With the increase in popularity of copper in art jewelry making, you come up against the problem of soldering it. If you use silver solder, you have a silver line on your piece. If you use copper solder, you have a dirty silver line on your piece. Also, if you try any forging work on a joint soldered with copper solder, you will soon find out that it is very bridle and just doesn’t hold up. What to do?
When I have a piece I’m making in copper that requires soldering, I use silver solder, just as if I was soldering sterling silver, except that I use Prip’s Flux as it holds up better on copper. After the metal work is finished, any of the exposed solder joints stick out like a sore thumb. There is a very simple solution to remedy this problem. Here’s how:
Remember Silver Soldering 101 where the instructor emphatically told you to NEVER put IRON in your PICKLE!!! The reason for all the commotion is that the iron will cause a reaction with the copper ions in the pickle and plate your silver, which you don’t want. But we want to plate our silver solder, so here’s how.
Before we go into the technique, you may be asking how all of this copper go into your pickle. Good question. When you solder sterling silver, the heat causes the copper in the silver to oxidize, creating fire scale. In other words, fire scale is really just copper oxide. When you put your soldered piece in the pickle, you are removing most of the fire scale. As you use your pickle, you will notice that it starts to turn a pretty turquoise color. That’s because there is copper suspended in the pickle, waiting for you to put a piece of iron in it so it can attach (plate) to a piece of metal.
Back to our piece with silver lines on it. You want to use old, dirty pickle because nice, new, clean pickle won’t work (don’t ask me how I know…). Scoop out some pickle into a Pyrex container that is large enough to hold your piece, and make sure you cover your piece completely. I heat my pickle in the pickle pot first so that it’s hot when I put it into the separate container.
Place your copper piece into the bowl and add a piece of iron. I think it plates faster if you touch the iron to your piece, but you don’t have to. Experiment and see what works best for you. Leave you piece in for about 10 minutes to give you a nice thick plating. Remove the iron and piece and rinse both in clean water.
I usually just pour the pickle back in the pot, as I haven’t found any reason not to. Take your piece and finish it however you want. Brass brushing works well. If you want a high polish on your piece, I recommend you polish your piece first, clean thoroughly, then plate. After plating, you should be able to hit it with a final polish with Zam or Jeweler’s Rouge so that you don’t polish through your plating.
Experiment a little and have fun. Remember, copper is cheap, but you can produce beautiful jewelry with it. Good luck.

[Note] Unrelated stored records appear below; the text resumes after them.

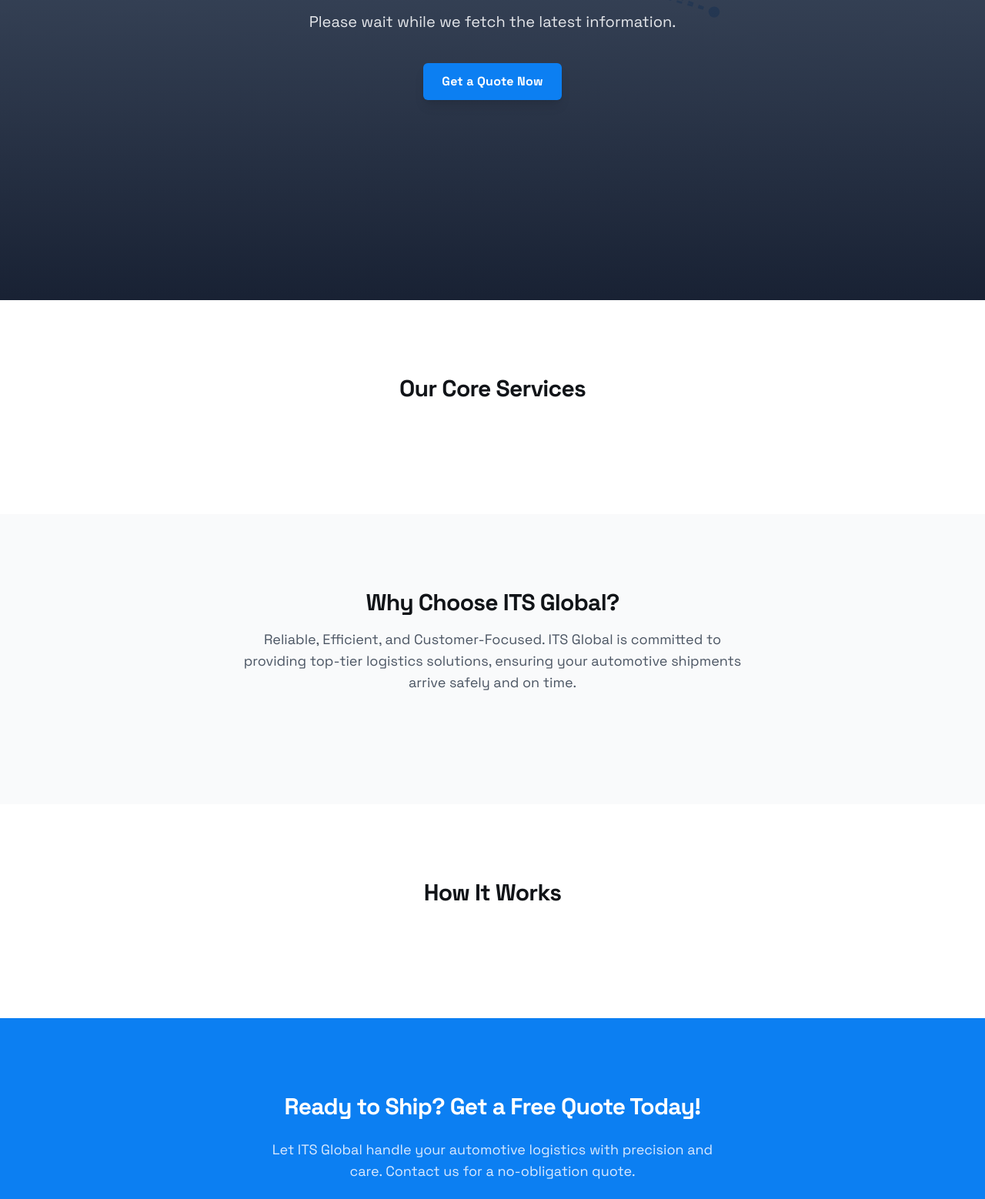
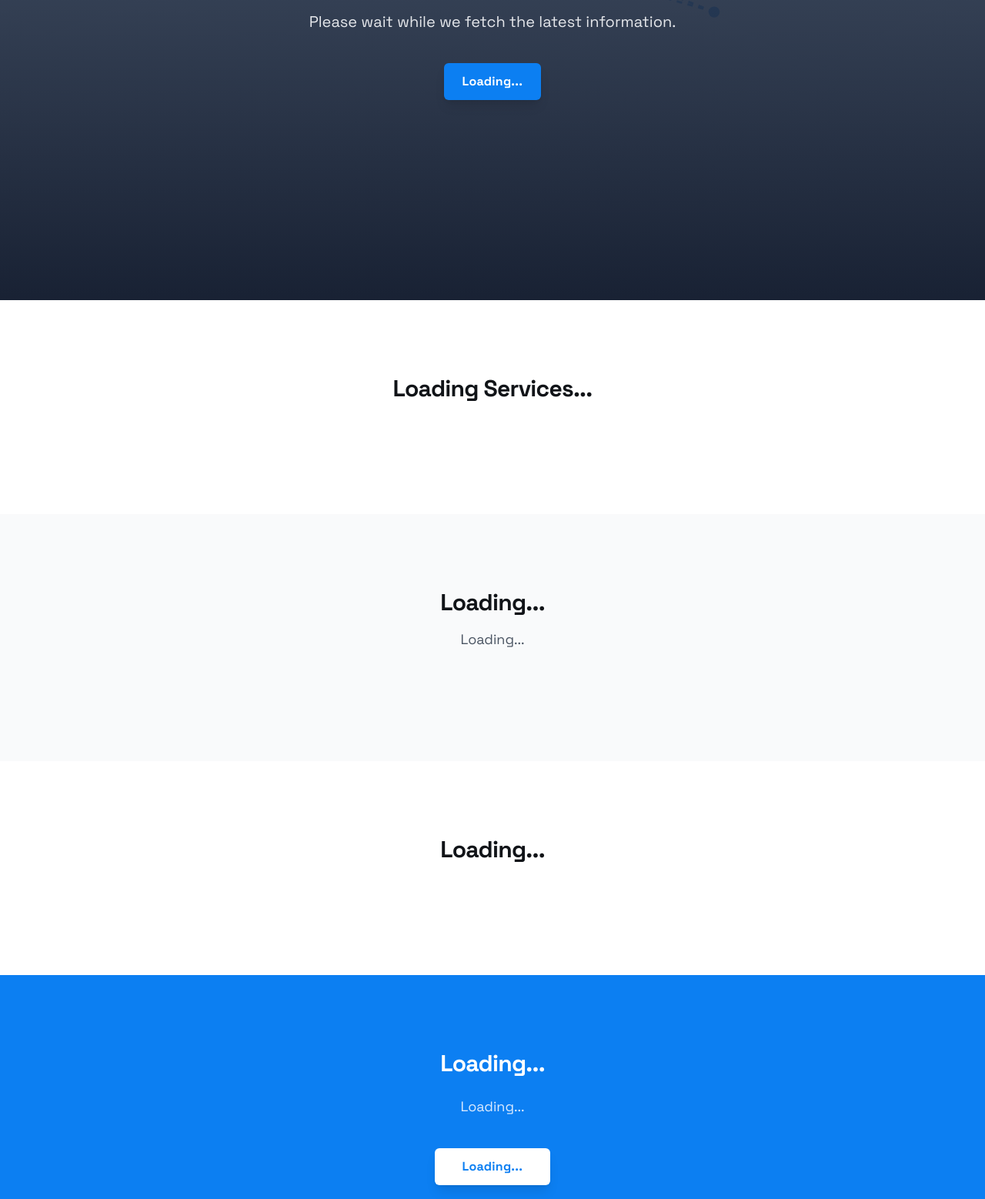
Before and after one commit to Abdelrhman23k/ITS_beta, a plain HTML site: page index.html in a window 1280 px wide. Shown: the part 402-1960 px from the top of the page at 77% size. Drawn offline with nearby package versions, Linux system fonts and the light colour scheme.

Commit message:
Update index.html

```diff
--- a/index.html
+++ b/index.html
@@ -55,14 +55,14 @@
                             Please wait while we fetch the latest information.
                         </p>
                         <button class="flex mx-auto min-w-[120px] max-w-[480px] cursor-pointer items-center justify-center overflow-hidden rounded-md h-12 px-6 bg-[#0c7ff2] text-white text-base font-bold leading-normal tracking-[0.015em] hover:bg-blue-600 transition-colors shadow-lg hover:shadow-xl transform hover:scale-105">
-                            <span id="hero-button-text" class="truncate">Get a Quote Now</span>
+                            <span id="hero-button-text" class="truncate">Loading...</span>
                         </button>
                     </div>
                 </div>
             </section>
             <section class="py-16 sm:py-24 bg-white">
                 <div class="container mx-auto px-6">
-                    <h2 id="services-section-title" class="text-3xl font-bold leading-tight tracking-tight text-center text-[#111418] mb-12">Our Core Services</h2>
+                    <h2 id="services-section-title" class="text-3xl font-bold leading-tight tracking-tight text-center text-[#111418] mb-12">Loading Services...</h2>
                     <div id="services-list" class="grid grid-cols-1 sm:grid-cols-2 lg:grid-cols-3 gap-8">
                     </div>
                 </div>
@@ -70,8 +70,8 @@
             <section class="py-16 sm:py-24 bg-gray-50">
                 <div class="container mx-auto px-6">
                     <div class="text-center mb-12">
-                        <h2 id="why-choose-us-title" class="text-3xl font-bold leading-tight tracking-tight text-[#111418]">Why Choose ITS Global?</h2>
-                        <p id="why-choose-us-subtitle" class="mt-4 text-lg text-gray-600 max-w-2xl mx-auto">Reliable, Efficient, and Customer-Focused. ITS Global is committed to providing top-tier logistics solutions, ensuring your automotive shipments arrive safely and on time.</p>
+                        <h2 id="why-choose-us-title" class="text-3xl font-bold leading-tight tracking-tight text-[#111418]">Loading...</h2>
+                        <p id="why-choose-us-subtitle" class="mt-4 text-lg text-gray-600 max-w-2xl mx-auto">Loading...</p>
                     </div>
                     <div id="features-list" class="grid grid-cols-1 md:grid-cols-3 gap-8">
                     </div>
@@ -79,26 +79,23 @@
             </section>
             <section class="py-16 sm:py-24 bg-white">
                 <div class="container mx-auto px-6">
-                    <h2 id="how-it-works-title" class="text-3xl font-bold leading-tight tracking-tight text-center text-[#111418] mb-12">How It Works</h2>
+                    <h2 id="how-it-works-title" class="text-3xl font-bold leading-tight tracking-tight text-center text-[#111418] mb-12">Loading...</h2>
                     <div id="process-steps-list" class="relative max-w-3xl mx-auto">
-                        <div class="absolute left-1/2 top-0 bottom-0 w-1 bg-gray-200 transform -translate-x-1/2 hidden md:block"></div>
-                        <div class="space-y-12 md:space-y-0">
-                            </div>
                     </div>
                 </div>
             </section>
             <section class="py-16 sm:py-24 bg-[#0c7ff2] text-white">
                 <div class="container mx-auto px-6 text-center">
-                    <h2 id="cta-title" class="text-3xl font-bold leading-tight tracking-tight mb-6">Ready to Ship? Get a Free Quote Today!</h2>
-                    <p id="cta-subtitle" class="text-lg mb-10 max-w-xl mx-auto text-blue-100">Let ITS Global handle your automotive logistics with precision and care. Contact us for a no-obligation quote.</p>
+                    <h2 id="cta-title" class="text-3xl font-bold leading-tight tracking-tight mb-6">Loading...</h2>
+                    <p id="cta-subtitle" class="text-lg mb-10 max-w-xl mx-auto text-blue-100">Loading...</p>
                     <button class="min-w-[150px] max-w-[480px] cursor-pointer items-center justify-center overflow-hidden rounded-md h-12 px-8 bg-white text-[#0c7ff2] text-base font-bold leading-normal tracking-[0.015em] hover:bg-gray-100 transition-colors shadow-lg hover:shadow-xl transform hover:scale-105">
-                        <span id="cta-button-text" class="truncate">Request Your Quote</span>
+                        <span id="cta-button-text" class="truncate">Loading...</span>
                     </button>
                 </div>
             </section>
             <section class="py-16 sm:py-24 bg-gray-50">
                 <div class="container mx-auto px-6">
-                    <h2 id="testimonials-title" class="text-3xl font-bold leading-tight tracking-tight text-center text-[#111418] mb-12">What Our Clients Say</h2>
+                    <h2 id="testimonials-title" class="text-3xl font-bold leading-tight tracking-tight text-center text-[#111418] mb-12">Loading...</h2>
                     <div id="testimonials-list" class="grid grid-cols-1 md:grid-cols-2 lg:grid-cols-3 gap-8">
                     </div>
                 </div>
@@ -132,6 +129,8 @@
     </div>
 </div>
 
+<script src="https://cdn.jsdelivr.net/npm/@supabase/supabase-js@2"></script>
+
 <script src="app.js"></script>
 
 </body>
```
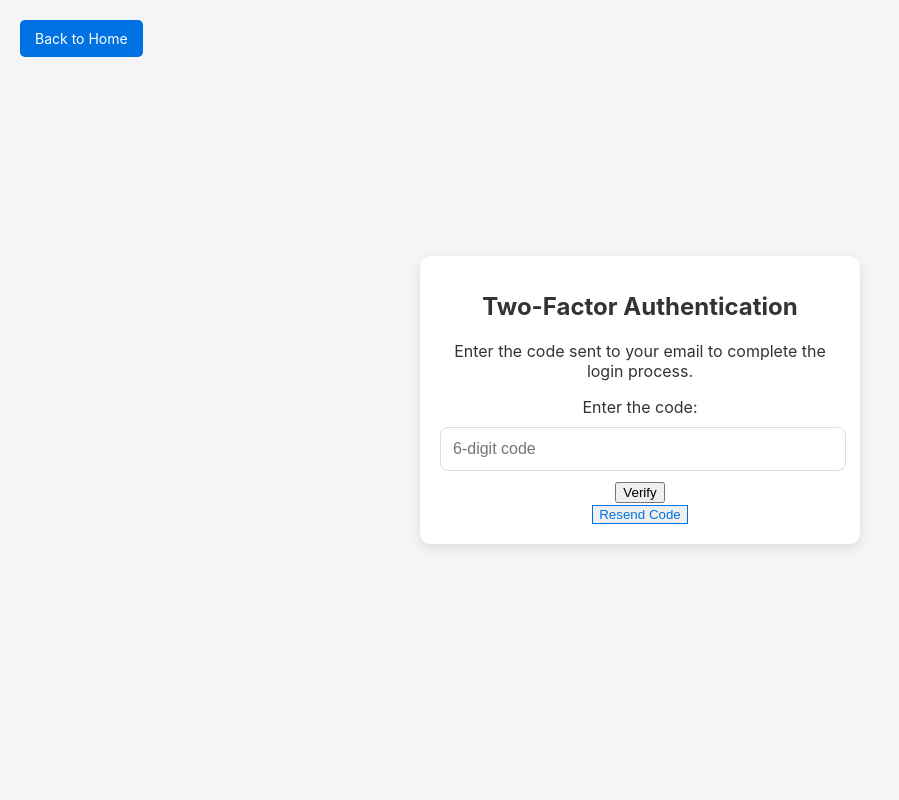
After one commit to Thethickinnchickin/Redis, a Flask app: template app/templates/two_factor.html in a window 1280 px wide. The commit adds this page. Shown: the whole page, without its empty margins (0-899 px from the left). Run offline with Flask 3, Linux system fonts and the light colour scheme; the template is opened without the code that fills it, so the values that code supplies are empty; parts of the project's set-up code (start-up, migrations or seed data) failed here and were passed over.

Commit message:
2FA added through email authentication

```diff
--- a/app/app.py
+++ b/app/app.py
@@ -1,3 +1,5 @@
+import random
+import string
 import uuid
 from flask import Flask, session, request, redirect, url_for, render_template_string, render_template, flash
 from flask_session import Session
@@ -5,10 +7,14 @@ import redis
 from pymongo.mongo_client import MongoClient
 from models import User  # Import the User model
 import os
-from datetime import timedelta
+from datetime import datetime, timedelta, timezone
 from dotenv import load_dotenv
 from functools import wraps
 from flask_mail import Mail, Message
+from flask_limiter import Limiter
+from flask_limiter.util import get_remote_address
+
+
 
 # Load environment variables from .env file
 load_dotenv()
@@ -16,8 +22,14 @@ load_dotenv()
 # Initialize Flask app
 app = Flask(__name__)
 
+limiter = Limiter(
+    key_func=get_remote_address,
+    storage_uri="redis://localhost:6379"
+)
+limiter.init_app(app)
+
 # MongoDB Configuration
-uri = "mongodb+srv://mattreileydeveloper:NewPassword@cluster0.ueh7b.mongodb.net/?retryWrites=true&w=majority&appName=Cluster0"  # Make sure this matches the MongoDB URI in .env
+uri = os.getenv('MONGO_URI')  # Make sure this matches the MongoDB URI in .env
 client = MongoClient(uri)
 
 # Test the MongoDB connection
@@ -71,9 +83,20 @@ def send_verification_email(user_email, verification_link):
     msg.body = f'Please verify your email by clicking the following link: {verification_link}'
     mail.send(msg)
 
-# Generate a verification token for a new user
 def generate_verification_token():
     return str(uuid.uuid4())
+
+def generate_2fa_code():
+    code = random.randint(100000, 999999)
+    expiration_time = datetime.utcnow() + timedelta(minutes=5)  # Set code to expire in 5 minutes
+    return code, expiration_time
+
+def send_2fa_email(user_email, code):
+    msg = Message("Your 2FA Code",
+                  sender='redisemailer@gmail.com',
+                  recipients=[user_email])
+    msg.body = f"Your 2FA code is {code}."
+    mail.send(msg)
 
 def send_reset_email(email, reset_link):
     msg = Message(
@@ -84,6 +107,11 @@ def send_reset_email(email, reset_link):
     msg.body = f'Please use the following link to reset your password: {reset_link}'
     mail.send(msg)
 
+def is_2fa_code_expired():
+    expiration_time = session.get('2fa_expiration')
+    if expiration_time and datetime.now(timezone.utc) > expiration_time:
+        return True
+    return False
 
 @app.route('/register', methods=['GET', 'POST'])
 def register():
@@ -143,6 +171,7 @@ def home():
     return render_template('home.html')
 
 @app.route('/login', methods=['GET', 'POST'])
+@limiter.limit("10 per minute")
 def login():
     if 'username' in session:
         return redirect(url_for('home'))  # Redirect to homepage if already logged in
@@ -154,14 +183,72 @@ def login():
         user = User.find_by_username(username)
 
         if user and user.is_verified and user.check_password(password):
-            session['username'] = username
+            session['temp_username'] = username
+            session['temp_email'] = user.email
+            code, expiration = generate_2fa_code()
+            session['2fa_code'] = code
+            session['2fa_code_expiration'] = expiration.isoformat()
+
+            # Setting expiration time for the 2FA code
+            current_utc_time = datetime.now(timezone.utc)
+            expiration_time = current_utc_time + timedelta(minutes=5)
+            session['2fa_expiration'] = expiration_time.isoformat()
+
+            send_2fa_email(user.email, code)
+            flash("A 2FA code has been sent to your email.", "info")
+            return redirect(url_for('two_factor'))
+
+        flash("Invalid credentials. Please try again.", "error")
+    return render_template('login.html')
+
+@app.route('/two_factor', methods=['GET', 'POST'])
+def two_factor():
+    if 'temp_username' not in session:
+        return redirect(url_for('login'))
+
+    expiration_str = session.get('2fa_code_expiration')
+    if expiration_str:
+        # Convert expiration time from the session to a timezone-aware datetime
+        expiration_time = datetime.fromisoformat(expiration_str).astimezone(timezone.utc)
+
+        # Compare timezone-aware datetimes
+        if datetime.now(timezone.utc) > expiration_time:
+            flash("The 2FA code has expired. Please request a new one.", "error")
+            return redirect(url_for('resend_2fa_code'))
+
+    if request.method == 'POST':
+        code = request.form['code']
+        if code == str(session.get('2fa_code')):
+            # Clear session variables after successful 2FA
+            session['username'] = session.pop('temp_username')
+            session.pop('2fa_code', None)
+            session.pop('2fa_code_expiration', None)
             flash("Login successful!", "success")
             return redirect(url_for('profile'))
+        else:
+            flash("Incorrect 2FA code. Please try again.", "error")
 
-        flash("Invalid credentials. Please try again.", "error")
-        return redirect(url_for('login'))
+    return render_template('two_factor.html')
 
-    return render_template('login.html')
+
+@app.route('/resend_2fa_code', methods=['POST'])
+def resend_2fa_code():
+    # Generate a new 2FA code
+    new_code = ''.join(random.choices(string.digits, k=6))
+    session['2fa_code'] = new_code
+
+    # Set expiration time (e.g., 5 minutes from now)
+    expiration_time = datetime.now() + timedelta(minutes=5)
+    session['2fa_code_expiration'] = expiration_time.isoformat()
+
+    # Dummy email for this example, replace with the actual user's email
+    email = session.get('temp_email', 'user@example.com')
+
+    # Send the new code via email (replace with actual email-sending logic)
+    send_2fa_email(email, new_code)
+
+    flash("A new 2FA code has been sent to your email.", "success")
+    return redirect(url_for('two_factor'))
 
 @app.route('/profile')
 @login_required
@@ -232,6 +319,7 @@ def admin_dashboard():
     return render_template('admin_dashboard.html', users=users)
 
 @app.route('/delete_user/<username>', methods=['POST'])
+@limiter.limit("7 per minute")
 def delete_user(username):
     """Delete a user by username."""
     logged_in_username = session.get('username')  # Get logged-in user's username
@@ -270,8 +358,6 @@ def delete_user(username):
         return redirect(url_for('logout'))  # Redirect to logout if the user deleted their own account
     return redirect(url_for('admin_dashboard'))  # Redirect to the admin dashboard after admin deletion
 
-
-
 if __name__ == '__main__':
     print("Mongo instance in User model:", User.mongo)
     app.run(debug=True)
--- a/app/static/styles.css
+++ b/app/static/styles.css
@@ -59,6 +59,17 @@ a {
 
 a:hover {
     text-decoration: underline;
+}
+
+.resend-button {
+    background-color: #f0f0f0;
+    color: #0071e3;
+    border: 1px solid #0071e3;
+}
+
+.resend-button:hover {
+    background-color: #0071e3;
+    color: #ffffff;
 }
 
 /* Base Flash Message Styles */
@@ -129,3 +140,21 @@ a:hover {
 .success-message .button:hover {
     background-color: #005bb5;
 }
+
+/* styles.css */
+.back-to-home {
+    position: absolute;
+    top: 20px;
+    left: 20px; /* Change from right to left for top-left positioning */
+    padding: 10px 15px;
+    background-color: #0071e3;
+    color: #ffffff;
+    text-decoration: none;
+    border-radius: 5px;
+    font-size: 14px;
+    transition: background-color 0.3s;
+}
+
+.back-to-home:hover {
+    background-color: #005bb5;
+}
--- a/app/templates/admin_dashboard.html
+++ b/app/templates/admin_dashboard.html
@@ -6,6 +6,7 @@
     <link rel="stylesheet" href="{{ url_for('static', filename='styles.css') }}">
 </head>
 <body>
+    <a href="{{ url_for('home') }}" class="back-to-home">Back to Home</a>
     <div class="container">
         <h1>Admin Dashboard</h1>
         <h3>Manage Users</h3>
@@ -42,7 +43,6 @@
                     </tr>
                 {% endif %}
             </tbody>
-
         </table>
     </div>
 </body>
--- a/app/templates/home.html
+++ b/app/templates/home.html
@@ -22,7 +22,7 @@
     </div>
 
     <div class="container">
-        <h1>Welcome to the Flask MongoDB App</h1>
+        <h1>Welcome to the Authjenticated App</h1>
 
         {% if session.get('username') %}
             <p>Logged in as {{ session['username'] }}</p>
--- /dev/null
+++ b/app/templates/two_factor.html
@@ -0,0 +1,42 @@
+<!-- templates/two_factor.html -->
+<!DOCTYPE html>
+<html lang="en">
+<head>
+    <meta charset="UTF-8">
+    <meta name="viewport" content="width=device-width, initial-scale=1.0">
+    <title>Enter 2FA Code</title>
+    <link rel="stylesheet" href="{{ url_for('static', filename='styles.css') }}">
+</head>
+<body>
+    <div class="container">
+        <h1>Two-Factor Authentication</h1>
+        <p>Enter the code sent to your email to complete the login process.</p>
+
+        <!-- 2FA Form -->
+        <form method="POST" action="{{ url_for('two_factor') }}">
+            <label for="code">Enter the code:</label>
+            <input type="text" name="code" id="code" required placeholder="6-digit code">
+            <button type="submit">Verify</button>
+        </form>
+
+        <!-- Resend Code Form -->
+        <form method="POST" action="{{ url_for('resend_2fa_code') }}">
+            <button type="submit" class="resend-button">Resend Code</button>
+        </form>
+
+        <!-- Flash Messages -->
+        {% with messages = get_flashed_messages(with_categories=true) %}
+            {% if messages %}
+                <ul class="flash-messages">
+                    {% for category, message in messages %}
+                        <li class="flash {{ category }}">{{ message }}</li>
+                    {% endfor %}
+                </ul>
+            {% endif %}
+        {% endwith %}
+    </div>
+
+    <!-- Back to Home Button -->
+    <a href="{{ url_for('home') }}" class="back-to-home">Back to Home</a>
+</body>
+</html>
```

8 thoughts on “Plating Copper Jewelry

  1. Thanks for the great tip. I’ll try it soon and let you know how it works for me.

  2. This is a great tip Jeff! I don’t work with copper because of this and I was thinking about it yesterday! Wow! You saved the day!

    You are so smart!


  3. I work almost exclusively in copper as I am interested in learning how to solder well and usually my designs are way ahead of my skill level. SO, copper has been a great way to learn, BUT the solder issue has been vexing. I’ve tried this and now I feel that I may be able to market some of my work as it really looks great. Thanks for the great tip and being willing to help us beginners out. Best – LKR

  4. Hello Jeff
    Can I fully Copper plate a piece of Silver this way??
    Thank you

    1. Yes you can, although I don’t know why you’d want to!

  5. I am wanting to experiment with copper plating. After reading many articles about the process, a rectifier is necessary for anodes and cathodes. Would this copper saturated pickle achieve the same results?

  6. PS will it plate over graphite pint? Thanks.

    1. I don’t know, my guess is no.

Leave a Reply

Your email address will not be published. Required fields are marked *